Shortly after Question Period, Liberal John McKay rose to raise a question of privilege related to International Cooperation Minister Bev Oda. He concluded as follows.
Privilege as you well know exists for good reason. In this instance as all others it is to compel truthfulness – even when embarrassing – even when it doesn‟t suit the government‟s agenda. Privilege exists so that M.P.s can make decisions based on fact, not on fiction. Privilege exists as a core value of democracy because M.P.s and their constituents, the People of Canada, have every right to expect that public discourse in this Chamber is without artifice. You Mr. Speaker, are the guardian of that core value – the value of truthfulness between and among Members, Ministers, and the Prime Minister. Any ruling other than a prima facie case of breach of privilege in this case will inevitably lead to another even more egregious abuse. Mr. Speaker, I and my colleagues are calling upon you to put a stop to tampered documents, to blaming others, to casual regard for facts before a Committee of the House. We call on you to uphold the highest standards of discourse by Ministers in their communication to the House. Mr. Speaker, with the additional material before you, the case for contempt is even more compelling than it was before. I am prepared to move the motion of contempt upon your direction.
His full statement is here.

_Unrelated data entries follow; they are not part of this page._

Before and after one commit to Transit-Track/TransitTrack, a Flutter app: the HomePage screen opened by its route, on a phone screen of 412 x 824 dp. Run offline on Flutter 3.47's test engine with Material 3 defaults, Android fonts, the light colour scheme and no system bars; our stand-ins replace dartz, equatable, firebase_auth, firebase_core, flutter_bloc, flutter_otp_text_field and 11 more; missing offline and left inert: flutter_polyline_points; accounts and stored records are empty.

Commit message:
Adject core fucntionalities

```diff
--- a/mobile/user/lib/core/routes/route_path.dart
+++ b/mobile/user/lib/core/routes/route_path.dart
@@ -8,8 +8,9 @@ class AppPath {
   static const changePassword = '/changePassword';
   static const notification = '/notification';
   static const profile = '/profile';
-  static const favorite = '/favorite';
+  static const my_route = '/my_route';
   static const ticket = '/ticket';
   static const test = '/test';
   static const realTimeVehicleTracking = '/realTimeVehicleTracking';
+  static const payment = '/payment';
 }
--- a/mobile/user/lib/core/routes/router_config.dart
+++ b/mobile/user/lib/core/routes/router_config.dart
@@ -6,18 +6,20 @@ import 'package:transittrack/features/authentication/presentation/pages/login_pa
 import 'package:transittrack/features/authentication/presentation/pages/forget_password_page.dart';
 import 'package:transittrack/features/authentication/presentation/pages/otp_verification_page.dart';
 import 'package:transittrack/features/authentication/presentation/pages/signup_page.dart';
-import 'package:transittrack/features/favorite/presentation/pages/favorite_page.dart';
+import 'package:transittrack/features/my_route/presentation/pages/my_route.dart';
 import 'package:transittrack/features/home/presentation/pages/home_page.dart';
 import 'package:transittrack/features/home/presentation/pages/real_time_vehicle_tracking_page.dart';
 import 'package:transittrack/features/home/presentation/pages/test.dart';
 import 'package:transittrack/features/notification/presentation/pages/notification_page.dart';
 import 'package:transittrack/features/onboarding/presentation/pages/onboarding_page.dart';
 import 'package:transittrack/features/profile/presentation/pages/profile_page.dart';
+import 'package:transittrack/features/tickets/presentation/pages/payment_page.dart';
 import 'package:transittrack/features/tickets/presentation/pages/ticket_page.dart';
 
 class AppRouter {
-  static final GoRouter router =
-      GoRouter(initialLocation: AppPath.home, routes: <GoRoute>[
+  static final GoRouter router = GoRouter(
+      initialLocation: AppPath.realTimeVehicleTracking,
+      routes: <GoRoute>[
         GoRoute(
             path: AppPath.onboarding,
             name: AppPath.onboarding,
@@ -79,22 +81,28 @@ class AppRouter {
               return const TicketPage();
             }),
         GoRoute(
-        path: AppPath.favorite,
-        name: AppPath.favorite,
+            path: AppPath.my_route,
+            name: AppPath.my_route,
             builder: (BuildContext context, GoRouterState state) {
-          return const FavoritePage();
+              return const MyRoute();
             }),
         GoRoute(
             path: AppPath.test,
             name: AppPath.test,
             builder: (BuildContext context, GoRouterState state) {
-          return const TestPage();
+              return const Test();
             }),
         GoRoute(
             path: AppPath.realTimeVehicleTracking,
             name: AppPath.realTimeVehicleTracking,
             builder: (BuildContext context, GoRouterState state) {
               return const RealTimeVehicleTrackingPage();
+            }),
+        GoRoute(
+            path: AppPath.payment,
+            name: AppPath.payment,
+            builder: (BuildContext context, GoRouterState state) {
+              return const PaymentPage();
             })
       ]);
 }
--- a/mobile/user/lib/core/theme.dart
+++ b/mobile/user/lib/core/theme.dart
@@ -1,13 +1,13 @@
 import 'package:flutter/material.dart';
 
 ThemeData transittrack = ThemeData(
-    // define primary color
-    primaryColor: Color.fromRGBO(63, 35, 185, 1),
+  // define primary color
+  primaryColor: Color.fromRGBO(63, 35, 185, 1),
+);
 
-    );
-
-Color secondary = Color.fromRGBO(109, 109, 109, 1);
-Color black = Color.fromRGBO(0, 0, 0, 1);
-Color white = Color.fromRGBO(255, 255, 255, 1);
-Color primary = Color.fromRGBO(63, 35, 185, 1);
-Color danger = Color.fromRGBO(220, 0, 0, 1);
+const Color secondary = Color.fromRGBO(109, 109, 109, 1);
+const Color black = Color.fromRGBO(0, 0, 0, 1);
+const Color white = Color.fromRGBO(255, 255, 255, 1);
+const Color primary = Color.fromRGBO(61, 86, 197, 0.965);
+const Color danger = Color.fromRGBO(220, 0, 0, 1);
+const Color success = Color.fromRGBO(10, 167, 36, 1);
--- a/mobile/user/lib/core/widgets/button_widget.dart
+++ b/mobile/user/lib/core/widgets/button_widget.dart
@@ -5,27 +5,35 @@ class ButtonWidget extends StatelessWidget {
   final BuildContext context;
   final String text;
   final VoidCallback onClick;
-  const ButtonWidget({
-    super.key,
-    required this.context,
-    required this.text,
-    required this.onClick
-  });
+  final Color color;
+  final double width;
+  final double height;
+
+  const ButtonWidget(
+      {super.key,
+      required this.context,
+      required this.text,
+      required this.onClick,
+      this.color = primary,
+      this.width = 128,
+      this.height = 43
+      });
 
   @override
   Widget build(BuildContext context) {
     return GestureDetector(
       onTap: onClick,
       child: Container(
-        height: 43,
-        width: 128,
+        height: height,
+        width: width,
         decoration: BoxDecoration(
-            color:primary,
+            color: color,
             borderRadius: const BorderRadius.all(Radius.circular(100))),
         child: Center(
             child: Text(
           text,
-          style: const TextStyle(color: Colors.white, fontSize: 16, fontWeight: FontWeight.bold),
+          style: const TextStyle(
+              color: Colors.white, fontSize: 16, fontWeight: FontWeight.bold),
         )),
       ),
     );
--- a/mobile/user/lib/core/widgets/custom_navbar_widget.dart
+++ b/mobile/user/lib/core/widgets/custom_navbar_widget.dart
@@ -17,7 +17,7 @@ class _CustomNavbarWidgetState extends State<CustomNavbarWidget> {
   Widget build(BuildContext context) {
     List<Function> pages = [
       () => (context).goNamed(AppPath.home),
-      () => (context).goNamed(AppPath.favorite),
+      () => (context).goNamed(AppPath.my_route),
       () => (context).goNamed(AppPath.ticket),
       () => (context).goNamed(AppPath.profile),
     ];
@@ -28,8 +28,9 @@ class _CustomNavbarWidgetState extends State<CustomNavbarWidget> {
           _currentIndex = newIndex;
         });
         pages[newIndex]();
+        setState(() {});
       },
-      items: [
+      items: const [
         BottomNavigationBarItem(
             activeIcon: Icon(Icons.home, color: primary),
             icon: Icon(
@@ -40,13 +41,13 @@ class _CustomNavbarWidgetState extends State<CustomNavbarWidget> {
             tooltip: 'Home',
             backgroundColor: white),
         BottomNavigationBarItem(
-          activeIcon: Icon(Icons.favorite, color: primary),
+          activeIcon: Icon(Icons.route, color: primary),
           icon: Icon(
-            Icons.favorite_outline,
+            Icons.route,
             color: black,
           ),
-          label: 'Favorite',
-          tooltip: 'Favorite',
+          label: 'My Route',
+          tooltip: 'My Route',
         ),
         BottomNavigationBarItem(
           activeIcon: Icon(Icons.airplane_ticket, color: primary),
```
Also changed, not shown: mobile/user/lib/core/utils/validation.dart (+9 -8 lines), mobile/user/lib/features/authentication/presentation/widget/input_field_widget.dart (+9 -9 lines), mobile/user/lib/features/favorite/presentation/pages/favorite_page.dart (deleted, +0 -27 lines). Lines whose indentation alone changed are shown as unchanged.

He was followed by the NDP’s Paul Dewar and the Bloc’s Pierre Paquette.